GOAL OF THE EXERCISE: Copy every record exactly, leaving the pictures out.
===== INPUT
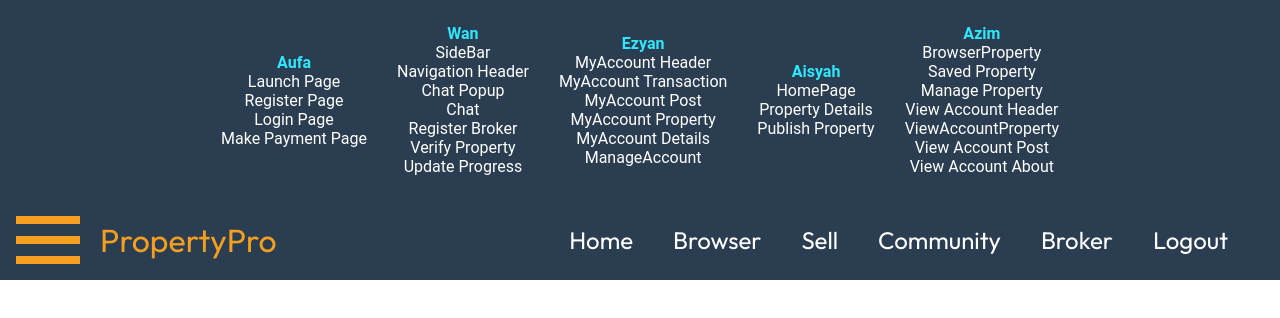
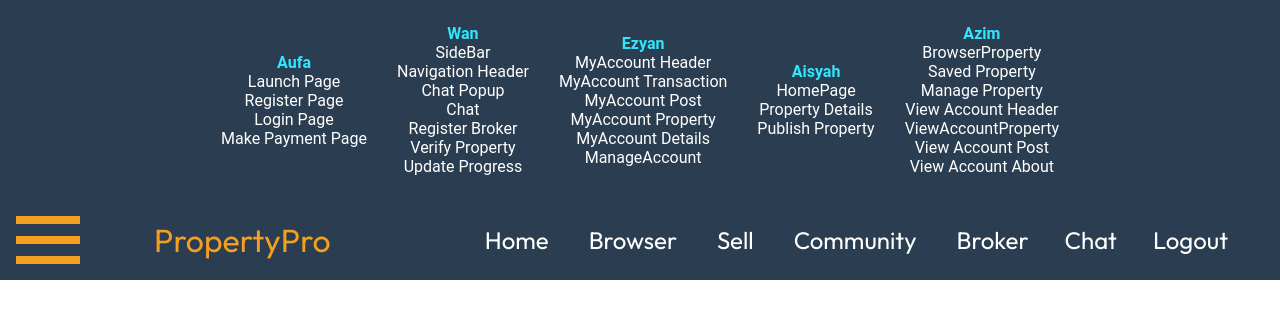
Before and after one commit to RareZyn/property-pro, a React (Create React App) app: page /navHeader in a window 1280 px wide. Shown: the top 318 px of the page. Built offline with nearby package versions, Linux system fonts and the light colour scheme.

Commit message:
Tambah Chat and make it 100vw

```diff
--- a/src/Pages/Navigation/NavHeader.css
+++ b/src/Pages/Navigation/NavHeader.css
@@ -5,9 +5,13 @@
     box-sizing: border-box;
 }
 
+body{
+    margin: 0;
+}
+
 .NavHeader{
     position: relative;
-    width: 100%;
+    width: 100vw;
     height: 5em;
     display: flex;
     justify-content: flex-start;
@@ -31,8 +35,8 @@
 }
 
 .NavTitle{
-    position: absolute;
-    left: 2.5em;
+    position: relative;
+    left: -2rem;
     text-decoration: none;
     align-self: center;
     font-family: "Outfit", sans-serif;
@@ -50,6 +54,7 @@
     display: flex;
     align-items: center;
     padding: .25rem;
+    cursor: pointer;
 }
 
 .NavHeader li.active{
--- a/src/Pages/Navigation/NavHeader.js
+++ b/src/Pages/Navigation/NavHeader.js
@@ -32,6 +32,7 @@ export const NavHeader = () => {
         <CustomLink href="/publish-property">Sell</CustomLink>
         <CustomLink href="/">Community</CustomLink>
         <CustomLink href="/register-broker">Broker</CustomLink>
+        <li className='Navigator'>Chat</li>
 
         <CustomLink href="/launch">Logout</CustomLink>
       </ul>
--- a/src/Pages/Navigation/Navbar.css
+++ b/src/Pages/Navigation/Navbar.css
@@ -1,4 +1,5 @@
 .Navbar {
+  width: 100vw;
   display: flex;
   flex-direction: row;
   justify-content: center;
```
==========
SOLUTION TO THE EXERCISE:
Before and after one commit to RareZyn/property-pro, a React (Create React App) app: page /navHeader in a window 1280 px wide. Shown: the top 318 px of the page. Built offline with nearby package versions, Linux system fonts and the light colour scheme.

Commit message:
Tambah Chat and make it 100vw

```diff
--- a/src/Pages/Navigation/NavHeader.css
+++ b/src/Pages/Navigation/NavHeader.css
@@ -5,9 +5,13 @@
     box-sizing: border-box;
 }
 
+body{
+    margin: 0;
+}
+
 .NavHeader{
     position: relative;
-    width: 100%;
+    width: 100vw;
     height: 5em;
     display: flex;
     justify-content: flex-start;
@@ -31,8 +35,8 @@
 }
 
 .NavTitle{
-    position: absolute;
-    left: 2.5em;
+    position: relative;
+    left: -2rem;
     text-decoration: none;
     align-self: center;
     font-family: "Outfit", sans-serif;
@@ -50,6 +54,7 @@
     display: flex;
     align-items: center;
     padding: .25rem;
+    cursor: pointer;
 }
 
 .NavHeader li.active{
--- a/src/Pages/Navigation/NavHeader.js
+++ b/src/Pages/Navigation/NavHeader.js
@@ -32,6 +32,7 @@ export const NavHeader = () => {
         <CustomLink href="/publish-property">Sell</CustomLink>
         <CustomLink href="/">Community</CustomLink>
         <CustomLink href="/register-broker">Broker</CustomLink>
+        <li className='Navigator'>Chat</li>
 
         <CustomLink href="/launch">Logout</CustomLink>
       </ul>
--- a/src/Pages/Navigation/Navbar.css
+++ b/src/Pages/Navigation/Navbar.css
@@ -1,4 +1,5 @@
 .Navbar {
+  width: 100vw;
   display: flex;
   flex-direction: row;
   justify-content: center;
```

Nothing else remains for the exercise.